The top cruising speed on an average commercial airliner is about 600 miles per hour. That also happens to be about how fast some aircraft mechanics will say their field changes.

The truth is that technology is constantly advancing, and aviation technology is no different. Professionals in this field are regularly honing their skills and learning more about today’s technology to keep up with the demand.

Given that the field involves state-of-the-art technology, strict safety regulations, and rapid change, aviation maintenance is often associated with high pay. Should it be? How much do aircraft mechanics make?

According to the Bureau of Labor Statistics, the median wage for aircraft and avionics equipment mechanics and technicians in 2020 was almost $67,000, with top mechanics earning an over $100,000 and the lowest 10% earning about $38,000.

While these are the specific numbers you might have been searching for, there are several factors that can impact what you make as an aviation mechanic.

Five factors that influence how much you make as an aircraft mechanic

To ensure you are as successful as you can be as an aviation mechanic, consider these five factors—and how they can influence how much you make as an aircraft mechanic:


  • Your experience level. When you first start your career as an aviation mechanic, of course, this is going to be a bigger weakness than a strength. But once you’ve been in the industry for a couple  of years, you'll start honing your skills and building your resume. And that can help lead to more advanced roles (and, likewise, bigger and better salaries).


  • How well you know technology. With aviation technologies evolving practically every day, your knowledge of them can position you to earn higher pay. Hiring managers are increasingly searching for technicians who also know avionics, making it possible for them to work on electronic components in new aircraft just as easily as they can install and repair them in older planes.


  • Getting your A&P license. Like many industries, earning certain credentials can also boost your salary potential. Aviation mechanics can earn an A&P license, or Airframe (bodywork) & Powerplant (engine work) ratings. This demonstrates to employers that they’ve received the proper training and met certain standards set by the Federal Aviation Administration (FAA).


  • Who you work for. In the aviation field, the major airlines are a popular place to seek work, but they're not the only ones looking for skilled technicians. Couriers and express delivery companies, such as FedEx and UPS, constantly have planes in the air. And government, manufacturing, and other industries also rely on aircraft mechanics to keep their operations running smoothly.
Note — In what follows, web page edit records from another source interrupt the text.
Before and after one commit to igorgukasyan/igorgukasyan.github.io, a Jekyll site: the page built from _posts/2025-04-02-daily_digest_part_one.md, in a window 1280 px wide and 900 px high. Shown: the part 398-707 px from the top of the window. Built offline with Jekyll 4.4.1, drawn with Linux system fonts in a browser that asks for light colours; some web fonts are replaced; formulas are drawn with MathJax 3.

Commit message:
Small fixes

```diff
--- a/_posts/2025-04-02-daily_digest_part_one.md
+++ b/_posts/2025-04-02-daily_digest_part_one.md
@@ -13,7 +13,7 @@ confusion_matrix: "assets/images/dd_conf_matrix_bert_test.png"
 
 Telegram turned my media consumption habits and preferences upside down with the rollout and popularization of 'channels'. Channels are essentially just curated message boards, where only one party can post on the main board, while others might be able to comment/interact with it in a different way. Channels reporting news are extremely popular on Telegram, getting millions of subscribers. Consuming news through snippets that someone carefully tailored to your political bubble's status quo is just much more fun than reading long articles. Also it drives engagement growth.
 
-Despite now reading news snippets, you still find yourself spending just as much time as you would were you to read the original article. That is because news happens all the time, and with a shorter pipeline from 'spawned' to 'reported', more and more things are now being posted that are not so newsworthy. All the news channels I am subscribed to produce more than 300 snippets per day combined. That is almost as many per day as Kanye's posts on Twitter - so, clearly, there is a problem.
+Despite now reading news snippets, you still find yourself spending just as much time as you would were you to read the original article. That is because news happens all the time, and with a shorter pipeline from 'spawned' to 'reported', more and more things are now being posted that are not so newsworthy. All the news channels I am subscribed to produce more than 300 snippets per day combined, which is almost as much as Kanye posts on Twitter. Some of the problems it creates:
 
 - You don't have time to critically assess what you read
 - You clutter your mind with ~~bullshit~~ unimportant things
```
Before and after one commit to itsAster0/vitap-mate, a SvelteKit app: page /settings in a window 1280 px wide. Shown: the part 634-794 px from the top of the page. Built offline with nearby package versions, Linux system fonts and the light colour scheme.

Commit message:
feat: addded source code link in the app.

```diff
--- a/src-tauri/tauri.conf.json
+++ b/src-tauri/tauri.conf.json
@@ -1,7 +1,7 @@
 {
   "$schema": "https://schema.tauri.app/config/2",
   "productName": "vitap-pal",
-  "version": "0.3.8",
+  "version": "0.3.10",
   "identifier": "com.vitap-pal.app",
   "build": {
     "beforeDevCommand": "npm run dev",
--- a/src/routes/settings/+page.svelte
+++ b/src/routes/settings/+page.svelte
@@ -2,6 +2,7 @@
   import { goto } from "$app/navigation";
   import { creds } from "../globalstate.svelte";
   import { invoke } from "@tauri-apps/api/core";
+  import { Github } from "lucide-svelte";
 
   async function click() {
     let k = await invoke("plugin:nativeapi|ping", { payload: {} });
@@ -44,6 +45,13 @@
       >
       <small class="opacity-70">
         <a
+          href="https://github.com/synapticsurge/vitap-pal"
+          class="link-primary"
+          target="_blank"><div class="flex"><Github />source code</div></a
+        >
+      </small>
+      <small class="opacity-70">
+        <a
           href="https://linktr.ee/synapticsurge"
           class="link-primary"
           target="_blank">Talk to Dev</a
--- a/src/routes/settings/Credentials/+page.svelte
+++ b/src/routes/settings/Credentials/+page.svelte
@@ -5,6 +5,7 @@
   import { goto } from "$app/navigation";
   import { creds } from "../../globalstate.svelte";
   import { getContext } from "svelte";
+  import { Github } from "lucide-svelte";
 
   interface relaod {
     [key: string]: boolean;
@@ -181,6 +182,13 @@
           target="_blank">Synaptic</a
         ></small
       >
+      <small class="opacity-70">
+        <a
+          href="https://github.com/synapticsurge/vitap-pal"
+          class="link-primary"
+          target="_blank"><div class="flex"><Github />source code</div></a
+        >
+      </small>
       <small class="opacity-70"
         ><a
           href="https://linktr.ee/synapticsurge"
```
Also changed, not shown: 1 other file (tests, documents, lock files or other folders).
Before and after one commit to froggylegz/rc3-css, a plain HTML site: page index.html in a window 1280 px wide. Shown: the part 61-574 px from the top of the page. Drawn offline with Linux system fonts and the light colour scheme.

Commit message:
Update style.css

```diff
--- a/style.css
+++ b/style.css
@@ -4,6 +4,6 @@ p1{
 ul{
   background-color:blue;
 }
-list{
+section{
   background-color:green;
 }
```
  • The work you perform. What are your specific aviation skills? If you become familiar with high-tech electrical issues or systems troubleshooting, those skill sets may be more highly valued—and that can lead to higher wages. By developing specializations in engines, electrical systems, or inspections, you can seek more advanced roles (and higher salaries).

A high-flying career

Technical know-how and practical skills are keys to a successful career in the field of aviation. But to make the best salary possible, you're going to need to plan carefully.

Aircraft maintenance is becoming a highly competitive field, especially given the high pay. It has regularly been ranked among the top careers to consider in the United States.

And now that you know the factors that will most impact your pay, your career journey has been cleared for a smooth takeoff. Look no further than our robust database of partner schools for the right aircraft and avionics program near you!